Stored data:
+ + + + +
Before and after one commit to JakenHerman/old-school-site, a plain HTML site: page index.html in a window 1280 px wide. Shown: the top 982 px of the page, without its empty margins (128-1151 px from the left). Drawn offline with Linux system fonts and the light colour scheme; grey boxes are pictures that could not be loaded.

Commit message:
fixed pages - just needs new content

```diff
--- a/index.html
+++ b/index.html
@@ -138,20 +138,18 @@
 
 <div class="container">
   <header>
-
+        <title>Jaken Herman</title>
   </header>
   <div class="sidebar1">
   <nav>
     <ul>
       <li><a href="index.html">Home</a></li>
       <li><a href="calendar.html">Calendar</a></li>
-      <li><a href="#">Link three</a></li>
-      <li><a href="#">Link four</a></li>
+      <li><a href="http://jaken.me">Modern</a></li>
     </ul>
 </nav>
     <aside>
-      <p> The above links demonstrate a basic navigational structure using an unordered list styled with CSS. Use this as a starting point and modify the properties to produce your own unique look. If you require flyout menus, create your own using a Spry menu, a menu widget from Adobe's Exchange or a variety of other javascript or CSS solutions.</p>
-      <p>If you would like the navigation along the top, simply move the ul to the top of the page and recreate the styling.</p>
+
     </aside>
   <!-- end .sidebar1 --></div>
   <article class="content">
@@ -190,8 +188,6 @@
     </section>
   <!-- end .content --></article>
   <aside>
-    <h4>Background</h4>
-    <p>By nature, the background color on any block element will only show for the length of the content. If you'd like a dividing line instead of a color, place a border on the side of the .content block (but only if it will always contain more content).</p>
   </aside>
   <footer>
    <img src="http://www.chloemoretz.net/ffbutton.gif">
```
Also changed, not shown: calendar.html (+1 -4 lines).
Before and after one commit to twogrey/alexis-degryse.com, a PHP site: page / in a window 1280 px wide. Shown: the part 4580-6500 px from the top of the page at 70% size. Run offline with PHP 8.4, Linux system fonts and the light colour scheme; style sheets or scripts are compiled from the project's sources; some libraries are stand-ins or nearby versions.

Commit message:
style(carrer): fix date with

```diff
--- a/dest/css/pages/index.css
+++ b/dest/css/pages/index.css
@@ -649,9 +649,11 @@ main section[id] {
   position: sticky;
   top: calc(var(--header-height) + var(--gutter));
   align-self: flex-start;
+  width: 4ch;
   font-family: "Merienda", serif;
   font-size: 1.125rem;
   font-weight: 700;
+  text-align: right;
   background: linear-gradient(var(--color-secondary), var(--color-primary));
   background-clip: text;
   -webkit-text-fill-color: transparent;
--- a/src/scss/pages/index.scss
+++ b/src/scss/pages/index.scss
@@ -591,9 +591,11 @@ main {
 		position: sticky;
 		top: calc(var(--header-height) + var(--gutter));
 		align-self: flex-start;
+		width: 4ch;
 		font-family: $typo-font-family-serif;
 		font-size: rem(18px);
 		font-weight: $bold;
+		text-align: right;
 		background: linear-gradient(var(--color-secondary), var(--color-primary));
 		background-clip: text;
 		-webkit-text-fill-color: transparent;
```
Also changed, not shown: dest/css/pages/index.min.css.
+ + + + +
**Activity:**
Determine which lines above include the word "class", and report those lines in full.

**Answer to this task:**
 <div class="container">
   <div class="sidebar1">
   <article class="content">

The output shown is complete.